I love errors

Hello all,

The best thing I have learnt from my computer engineering courses is that if your program is giving errors then you are on the verge of learning something new. Some of the programmers even say that if your code is compiled without errors in first try then something is wrong(:D obviously we are talking here about at least moderate complex codes; some people may want to boast that there ‘hello world’ code compiled successfully in first attempt and nothing was wrong *le ‘what to say on this’ face*).

The motto of the post is try to write code without errors but don’t get disheartened if you find you have written some buggy piece of code. Instead try to find why the error came. Now I am going to discuss one of the coolest possible errors I encountered with. Let me show it – (screenshot taken at fosslab, College of engineering, Pune).

I had used perror(“open failed”); to display the error message if any; as all of us know perror displays custom error message first – in this case ‘open failed’ and then displays the error message corresponding to the errno returned. Now as it is printing ‘Success’ it means file did opened successfully and return value value of the open system call was not -1. Then where did things go wrong? Lets see what code I wrote:

We are interested only in the exception handling code snippet so I am posting only that much.

if((fd = open(“temp.txt”, O_WRONLY|O_CREAT|O_TRUNC, 0666)>1)) {
perror(“open failed\n”);
I am sure some of you must have got the error easily and those who haven’t mates this is a good example of how getting code compiled successfully is not end of the story. First error is that as it is exception code we should check with ‘< 1’. But the error which is causing this hillarious thing is in positions of parentheses. As assignment operator is right associative the checking of return value of open > 1 happens first (NOTE this). As open is success it is true if gets value 1 and as a side effect fd is assigned value 1(NOTE this as well). As there is no syntax error in this code in the block gets executed printing my custom message. But as open has returned a non-zero value it prints ‘: Success’ through errno. Fun isn’t it?

The correct if condition:

if((fd = open(“temp.txt”, O_WRONLY|O_CREAT|O_TRUNC, 0666)) < 1)

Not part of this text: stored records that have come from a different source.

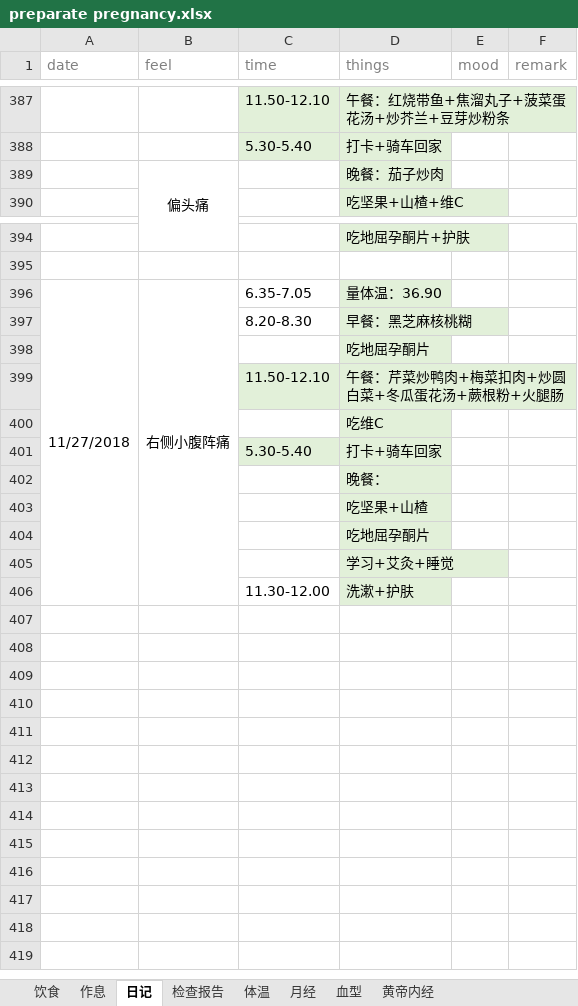
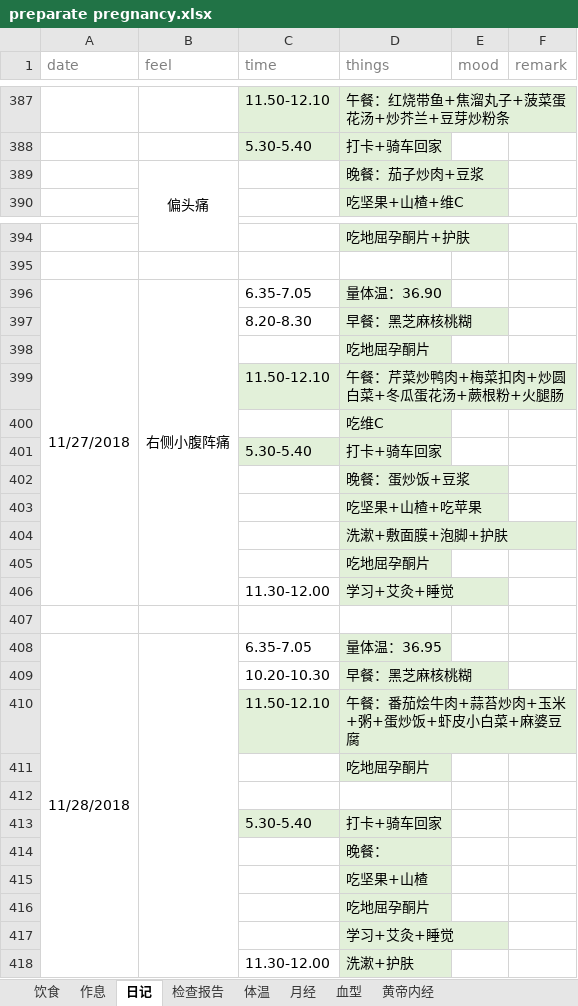
Before and after one commit to ivytry/blog, an Excel workbook: preparate pregnancy.xlsx, sheet 日记, drawn as a sheet; only a part is shown, gaps mark what is left out; values as stored, in another font and other column widths than the file's, no borders; removed rows and columns are numbered as before the commit, all else as after; the diff names each change by its address in the sheet, - before the commit and + after, or states it on an @@ line.

Commit message:
'11.23'
Signed-off-by: Ivy <526560484@qq.com>

```diff
--- a/preparate pregnancy.xlsx (sheet 日记)
+++ b/preparate pregnancy.xlsx (sheet 日记)
-D389 (things): 晚餐：茄子炒肉
+D389 (things): 晚餐：茄子炒肉+豆浆
-A396:A406 merged
+A396:A406 merged
-B396:B406 merged
+B396:B406 merged
+row 401:  |  | 5.30-5.40 | 打卡+骑车回家
+row 402:  |  |  | 晚餐：蛋炒饭+豆浆
+row 403:  |  |  | 吃坚果+山楂+吃苹果
+row 404:  |  |  | 洗漱+敷面膜+泡脚+护肤
+row 405:  |  |  | 吃地屈孕酮片
+row 406:  |  | 11.30-12.00 | 学习+艾灸+睡觉
+row 407: (empty)
+row 408: 11/28/2018 |  | 6.35-7.05 | 量体温：36.95
+row 409:  |  | 10.20-10.30 | 早餐：黑芝麻核桃糊
+row 410:  |  | 11.50-12.10 | 午餐：番茄烩牛肉+蒜苔炒肉+玉米+粥+蛋炒饭+虾皮小白菜+麻婆豆腐
+row 411:  |  |  | 吃地屈孕酮片
+row 412: (empty)
```
Also changed, not shown: sheet 体温.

This time fd is assigned first and then checked with >1. So ‘if block’ functions as intended.

Now why end here – I have some more goods for you in this shipment 😉 Lets say in our erroneous snippet we check < 1 instead of > 1.

i.e. try if((fd = open(“temp.txt”, O_WRONLY|O_CREAT|O_TRUNC, 0666) < 1))

Then if gets value of 0 and perror isn’t executed. Then we have got rid of our problem, have we? Try this out and tell me what happened. If you can explain it even better or else I will post my results with explanation in comments in few days. (In this case things turn out even more interesting!!)

So moral of the story is title of this post – don’t be afraid to write erroneous codes(not as your assignments of course :P)

– Payas


One response to “I love errors

  1. Hmm guess no one wants to share their findings… Alright.
    For the second case as condition returns 1 to fd output is printed to stdout instead of file since fd=1 corresponds to stdout.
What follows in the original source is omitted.